When Arthur Spector picked up the banjo he knew he’d be good right away. He’d thought the same thing when he’d picked up the mandolin, the melodica and even the Didgeridoo. He was half-decent at guitar, yes, but he compulsively collected these others.
Saturdays he strolled to the Folk Music Center to see if they’d marked down anything new. If anything was below $100, he bought it. The banjo was a mainstream purchase; he was willing to pay a bit more than his usual $100 because he knew the investment would contract his commitment.
He was self-taught.
The music room was a mishmash of instruments, tapestries and tribal artifacts. The floor was bare, awaiting a replacement rug. The previous one had been plundered from a dumpster and spread lice around his apartment. To be safe, there was no longer any tufted-fabric on the floor: no carpet, no rugs, not even a bathmat. He still got tiny, itchy welts on his feet sometimes.

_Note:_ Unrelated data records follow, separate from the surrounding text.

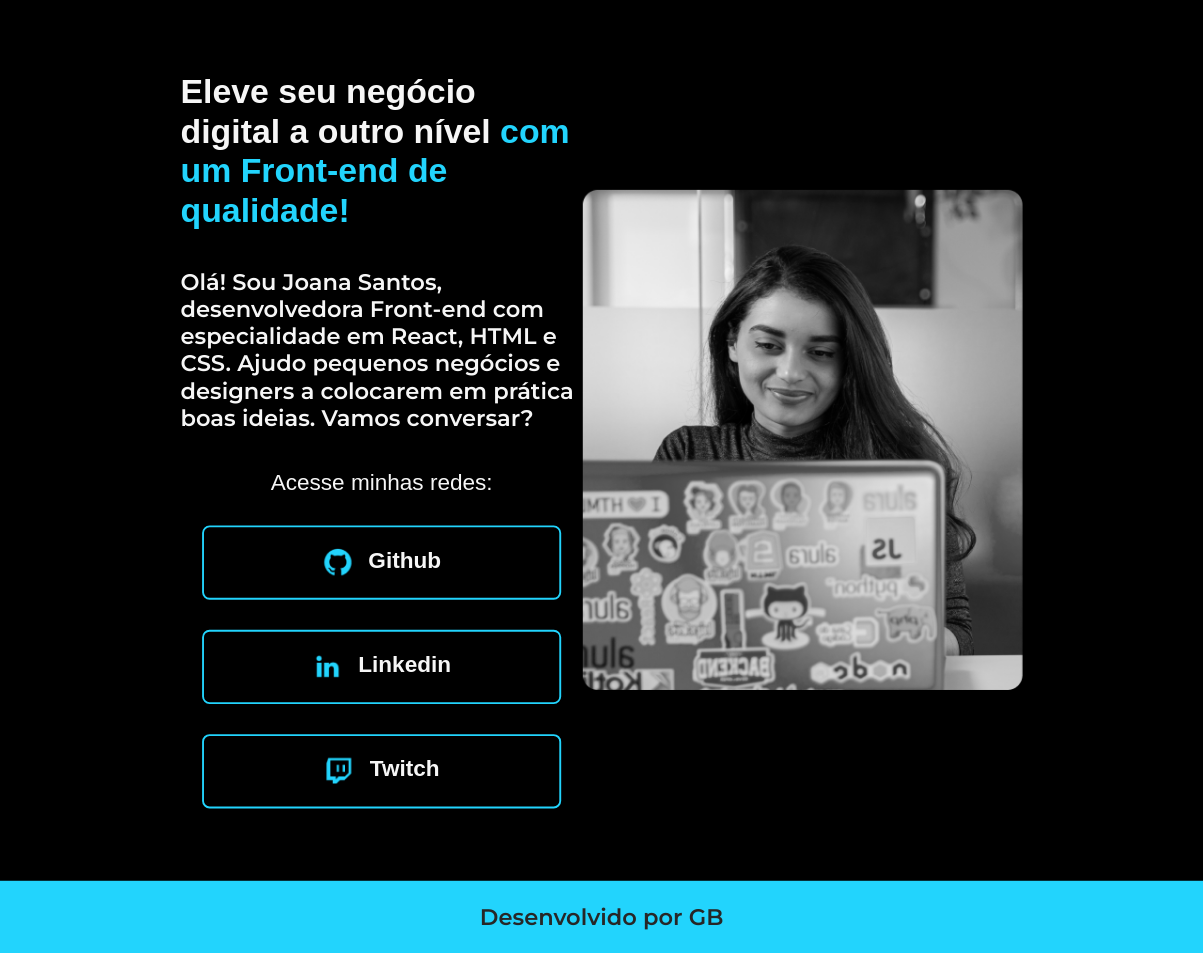
Repository: YoungAkira/CursoHtmlCss
Page: index.html
The author's editor kept a copy of each file at every save. The page is drawn from the files as they stood at one save, then again after the next save.
The browser window is 1280 px wide. The pictures show the whole page, at 94% of full size.
Some web fonts or font styles are not loaded; a fallback is used.

Above is the page before, as saved 2023-05-15 11:27:34.

### index.html
<!--ESSE PROJETO NÃO É DE MINHA AUTORIA, APENAS UTILIZO-O PARA FINS DIDÁTICOS-->
<!--CREDITOS: ALURA.COM-->

<!DOCTYPE html>
<html lang="pt-br">
<head>
    <meta charset="UTF-8">
    <meta http-equiv="X-UA-Compatible" content="IE=edge">
    <meta name="viewport" content="width=device-width, initial-scale=1.0">
    <title>Portfolio</title>
    <link rel="stylesheet" href="style.css">
</head>
<body>
    <header></header>
    <main class="apresentacao">
            <section class="apresentacao_conteudo">
                 <h1 class="apresentacao_conteudo_titulo">Eleve seu
                    negócio digital a outro nível <strong
                    class="titulo-destaque">com um Front-end de qualidade!</strong></h1>

                    <p class="apresentacao_conteudo_texto"> Olá! Sou Joana Santos, desenvolvedora Front-end
                        com especialidade em React, HTML e CSS. Ajudo
                        pequenos negócios e designers a colocarem em
                        prática boas ideias. Vamos conversar?</p>


                    <div class="apresentacao_links">
                        <h2 class="apresentacao_links_subtitulo">Acesse minhas redes:</h2>

                        <a class="apresentacao-links-link" href="github.com">
                            <img src="assets/github.png">
                            Github
                        </a>

                        <a class="apresentacao-links-link" href="linkedin.com">
                            <img src="./assets/linkedin.png">
                            Linkedin
                        </a>

                        <a class="apresentacao-links-link" href="twitch.tv">
                            <img src="./assets/twitch.png">
                            Twitch


                        </a>



                    </div>

            </section>
                    <img src="/assets/imagem.png" alt="Foto Joana Santos programando">
    </main>


    <footer class="rodape">
        <p>Desenvolvido por GB</p>
    </footer>
</body>
</html>

### style.css
@import url('https://fonts.googleapis.com/css2?family=Krona+One&family=Montserrat:wght@600&display=swap');

*{
    margin: 0;
    padding: 0;
}


body {
    background-color: black;
    box-sizing: border-box;
    color: #F6F6F6;
}


.titulo-destaque {
    color: #22D4FD;
}


.apresentacao{
    display: flex;
    align-items: center;
    justify-content: space-between;
    padding: 6% 15%;
}


.apresentacao_conteudo{
    width: 615px;
    display: flex;
    flex-direction: column;
    gap: 40px;
}


.apresentacao_conteudo_titulo{
    font-size: 36px;
    font-family: 'Krona One',sans-serif;
}


.apresentacao_conteudo_texto{
    font-size: 24px;
    font-family: 'Montserrat',sans-serif;
}


.apresentacao_links{
    display: flex;
    flex-direction: column;
    justify-content: space-between;
    align-items: center;
    gap: 32px;
}


.apresentacao_links_subtitulo{
    font-size: 24px;
    font-family: 'Krona One', sans-serif;
    font-weight: 400;


}


.apresentacao-links-link{
    display: flex;
    justify-content: center;
    gap:16px;
    border: 2px solid #22D4FD;
    width: 378px;
    text-align: center;
    border-radius: 8px;
    font-size: 24px;
    padding: 21.5px 0;
    text-decoration: none;
    color :#F6F6F6;
    font-family: 'Krona One',sans-serif;
    font-weight: 600;
}


.apresentacao-links-link:hover{
    background-color:#272727;
    padding: 3%;
}


.rodape{
    color: #272727;
    background-color: #22D4FD;
    text-align:center;
    padding: 24PX;
    font-family: 'Montserrat', sans-serif;
    font-size: 24px;
    font-weight: 400;
}

After the next save:
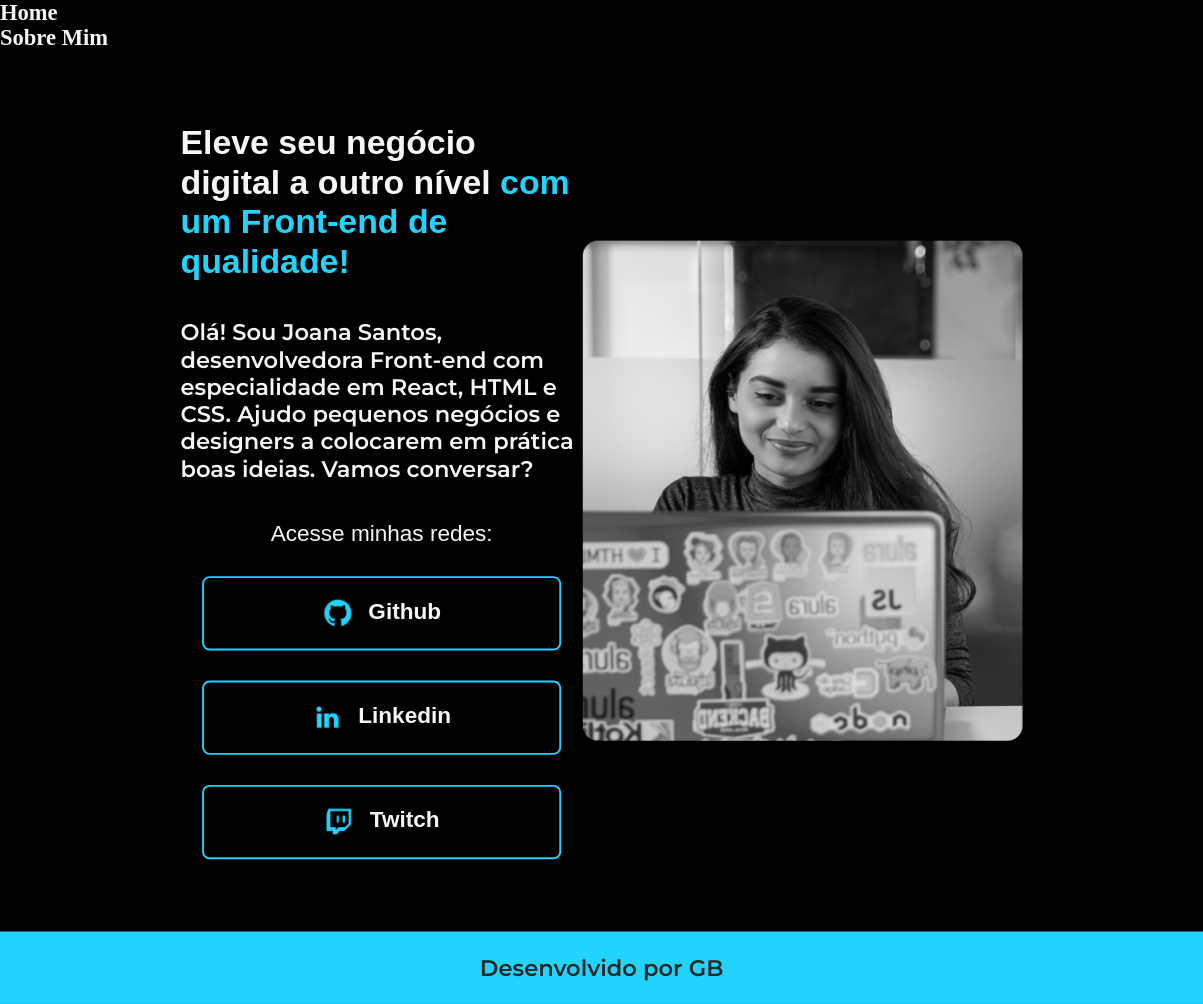
Saved 2 min 45 s later.
--- a/index.html
+++ b/index.html
@@ -11,7 +11,10 @@
     <link rel="stylesheet" href="style.css">
 </head>
 <body>
-    <header></header>
+    <header>
+        <h2>Home</h2>
+        <h2>Sobre Mim</h2>
+    </header>
     <main class="apresentacao">
             <section class="apresentacao_conteudo">
                  <h1 class="apresentacao_conteudo_titulo">Eleve seu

Periodically, Arthur sold the instruments on Craigslist, adding a disclaimer like, “Slight defect in the accordion reeds. Produces weird sound.” The buyer didn’t share the same concerns.
He downloaded Free Apps to make multi-track recordings, but the interface was limiting and he sure wasn’t going to pay $7.99 for the Premium Apps. Especially when he didn’t own a quality microphone.
On Arthur’s desk sat sheet music affixed with Post-It notes. They were color-coded. Blue for compositions in progress. Green for finished. Pink for ideas he was playing around with. He slapped a pink one on a piece of staff paper that had gathered a coffee ring.
The stationary shop stopped carrying the neon Post-It’s he liked. He didn’t create a new sorting system.
Lyrics came from a rhyming dictionary he coordinated with a dartboard. Three darts. #1 — Red or black: End rhyme or internal rhyme. #2 — Syllable Count. #3 — Page number from the dictionary, which was a serendipitous 60-pages long.
Of course, this was only a starting point. Arthur filled in the rest with stream of consciousness.
Lucifer stagnates with a belly-full rum
Corduroy t-shirt rubbing my body to numb
This one had a blue Post-It.